When you read this, it will be six years, almost to the day, since I was last in a classroom that I could call my own. Six years is significant for a secondary type. It means that there is nobody still at school who can say that Mr Steele was their teacher.
Shortly after leaving teaching, I developed a soundbite to describe the way I thought I felt about pupils. "I have the grandfather attitude," I'd say, pausing slightly before the denouement: "Great to have them, great to hand them back."
In truth, I rarely get the chance to see whether this is anything other than smartarsery with words. Though I remain GTCS-registered, working at the sharp end is something that I almost never do.
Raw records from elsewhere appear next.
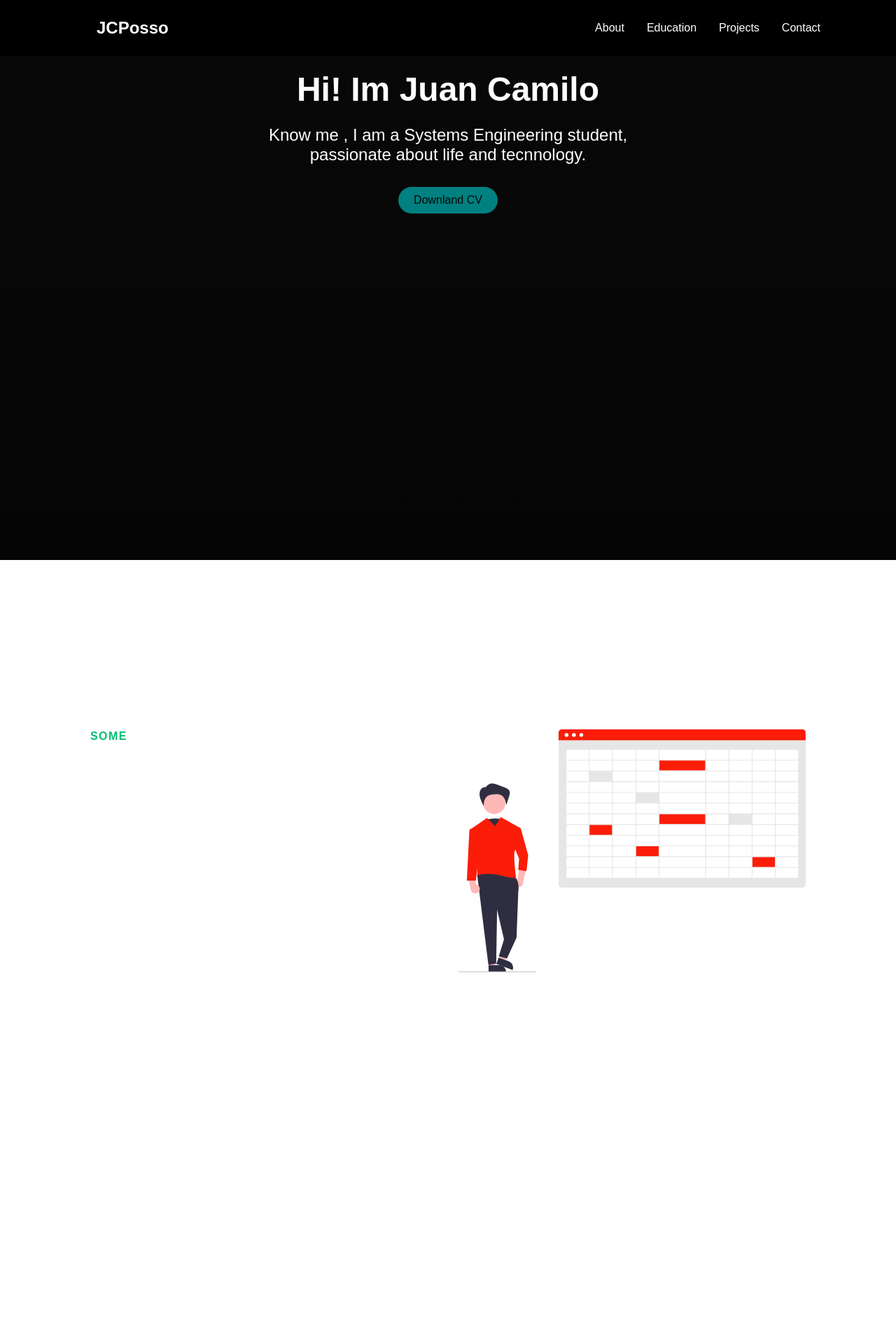
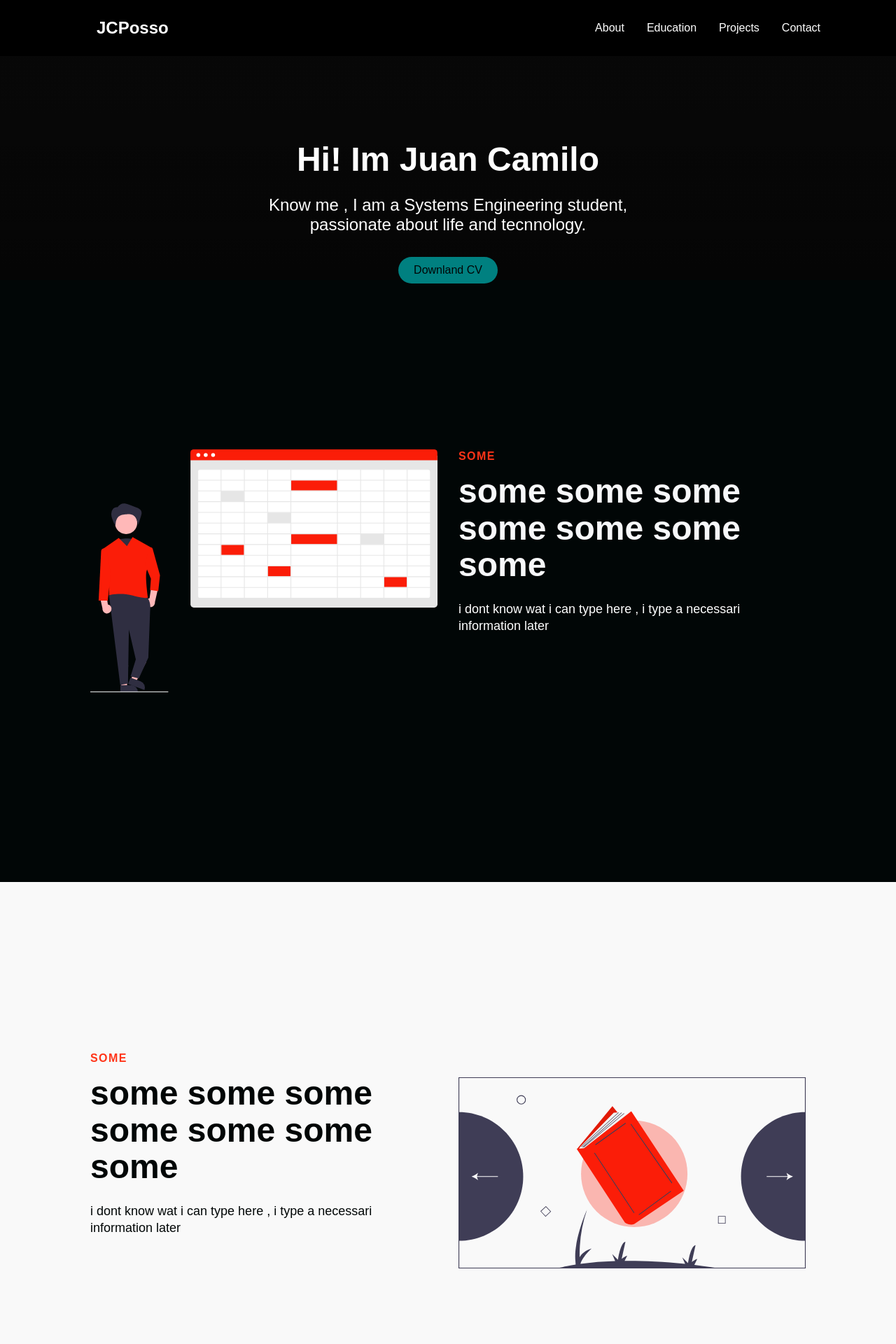
Before and after one commit to JCPosso/react-portfolio-website, a React (Create React App) app: page / in a window 1280 px wide. Shown: the top 1920 px of the page at 70% size. Before the commit the page ends 1660 px from the top, so only its background shows below. Built offline with nearby package versions, Linux system fonts and the light colour scheme; a web font is replaced by a local one.

Commit message:
pages data ok

```diff
--- a/src/Components/HeroSection/HeroElements.js
+++ b/src/Components/HeroSection/HeroElements.js
@@ -6,7 +6,7 @@ export const HeroContainer = styled.div`
     display: flex;
     justify-content: center;
     padding: 0 30px;
-    height: 800px;
+    height: 400px;
     position: relative;
     z-index:1;
 
@@ -44,9 +44,9 @@ export const HeroBg =styled.div`
 
 export const HeroContent =styled.div`
     z-index:3;
-    max-width: 1200px;
+    max-width: 800px;
     position: absolute;
-    padding: 100px 24px;
+    padding: 200px 24px;
     display: flex;
     flex-direction: column;
     align-items: center;
--- a/src/Components/InfoSection/Data.js
+++ b/src/Components/InfoSection/Data.js
@@ -6,10 +6,42 @@ export const homeS1= {
     topLine:'Some',
     headLine:'some some some some some some some',
     description:'i dont know wat i can type here , i type a necessari information later',
-    imgStart: false,
+    imgStart: true,
     img: require('../../images/info.svg').default,
     alt: 'idont know',
     dark: true,
     primary: true,
     darkText:false
 };
+
+export const homeS2= {
+    id:'education',
+    lightBg: true,
+    lightText: false,
+    lightTextDesc:false,
+    topLine:'Some',
+    headLine:'some some some some some some some',
+    description:'i dont know wat i can type here , i type a necessari information later',
+    imgStart: false,
+    img: require('../../images/study.svg').default,
+    alt: 'idont know',
+    dark: false,
+    primary: true,
+    darkText:true
+};
+
+export const homeS3= {
+    id:'projects',
+    lightBg: false,
+    lightText: true,
+    lightTextDesc:true,
+    topLine:'Some',
+    headLine:'some some some some some some some',
+    description:'i dont know wat i can type here , i type a necessari information later',
+    imgStart: true,
+    img: require('../../images/projects.svg').default,
+    alt: 'idont know',
+    dark: true,
+    primary: true,
+    darkText:false
+};
--- a/src/Components/InfoSection/InfoElements.js
+++ b/src/Components/InfoSection/InfoElements.js
@@ -2,7 +2,7 @@ import styled from 'styled-components';
 
 export const InfoContainer = styled.div`
     color: #fff;
-    background: ${({lightBg}) =>(lightBg ? '#f9f9f9':'010606')};
+    background: ${({lightBg}) =>(lightBg ? '#f9f9f9':'#010606')};
 */
     @media screen and (max-width: 768px){
         padding: 100px 0;
@@ -52,7 +52,7 @@ export const TextWrapper = styled.div`
 `;
 
 export const TopLine = styled.p`
-    color: #01bf71;
+    color: #FF3418;
     font-size: 16px;
     line-height: 16px;
     font-weight: 700;
@@ -66,8 +66,8 @@ export const Heading = styled.h1`
     font-size: 48px;
     line-height: 1.1;
     font-weight: 600;
-    color:${({lightText})=>(lightText ? '#f7f8a':'010606')};
-*/
+    color:${({lightText})=>(lightText ? '#f7f8fa':'#010606')};
+
     @media screen and (max-width: 480px){
         font-size:32px;
         }
@@ -78,7 +78,7 @@ export const Subtitle = styled.div`
         margin-bottom:35px;
         font-size: 18px;
         line-height: 24px;
-        color:${({darkText})=>(darkText ? '#010606':"#fff")};*/
+        color:${({darkText})=>(darkText ? '#010606':'#fff')};
 `;
 
 export const ImgWrap= styled.div`
--- a/src/pages/index.js
+++ b/src/pages/index.js
@@ -1,7 +1,7 @@
 import React,{useState} from 'react'
 import Sidebar from '../Components/Sidebar';
 import Navbar from '../Components/Navbar';
-import {homeS1} from '../Components/InfoSection/Data';
+import {homeS1,homeS2,homeS3} from '../Components/InfoSection/Data';
 import HeroSection from '../Components/HeroSection';
 import InfoSection from '../Components/InfoSection';
 
@@ -17,6 +17,8 @@ const Home = () => {
         <Navbar toggle={toggle}/>
         <HeroSection/>
         <InfoSection {...homeS1} />
+        <InfoSection {...homeS2} />
+        <InfoSection {...homeS3} />
         </>
     )
 }
```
I sort of taught the other day. The Institute of Physics runs Girls into Physics days and asks a number of bods to populate these with workshops. There I was in an assembly hall next to the brilliant Scottish Space School (get your children to apply - it's life-changing, but that's another story) and some civil engineers. I had laptops running a freeware package called Audacity. It was ideal for my "getting down wid da kids" activity on sound engineering called the Phys-X Factor.
Feel free to snort derisively when I reveal that each session lasted 20 minutes and that I ran six in the day. And yet it was enough to remind me of some of the good things I miss. At times I used to feel like a Scooby Doo teacher (reader's voice: "Not another ******* soundbite"). If it wasn't for these meddling kids, I'd have gotten away with it. But most of the time, I liked the pupils, loved watching them discover things, become skilled, grow up. I'm not going to pretend that the Girls into Physics day was ever going to make me give up my place at Pitreavie Court and return to the classroom, but I did have, well, pangs.
Then I spotted one of the Only Physicists in the Village who had brought her girls along. And TC and Ronna from the IoP. Some other teachers with whom I'd corresponded or had met on courses. Peers who fulfil the "working with people" role in my working life.
My most hated soundbite is that "Secondary teachers teach subjects. Primary teachers teach children." Bzzzt. Wrong! I can only really speak for scientists, but you have to really like children to opt for teaching over lab work. So, six years of kind-of missing pupils, six years of getting to know other people in their place and six years in which I at least look a bit more like a grandfather (who gets down wid da kids).
Gregor Steele, Scottish Schools Education Research Centre, brought along some dad rock to the Phys-X Factor workshop.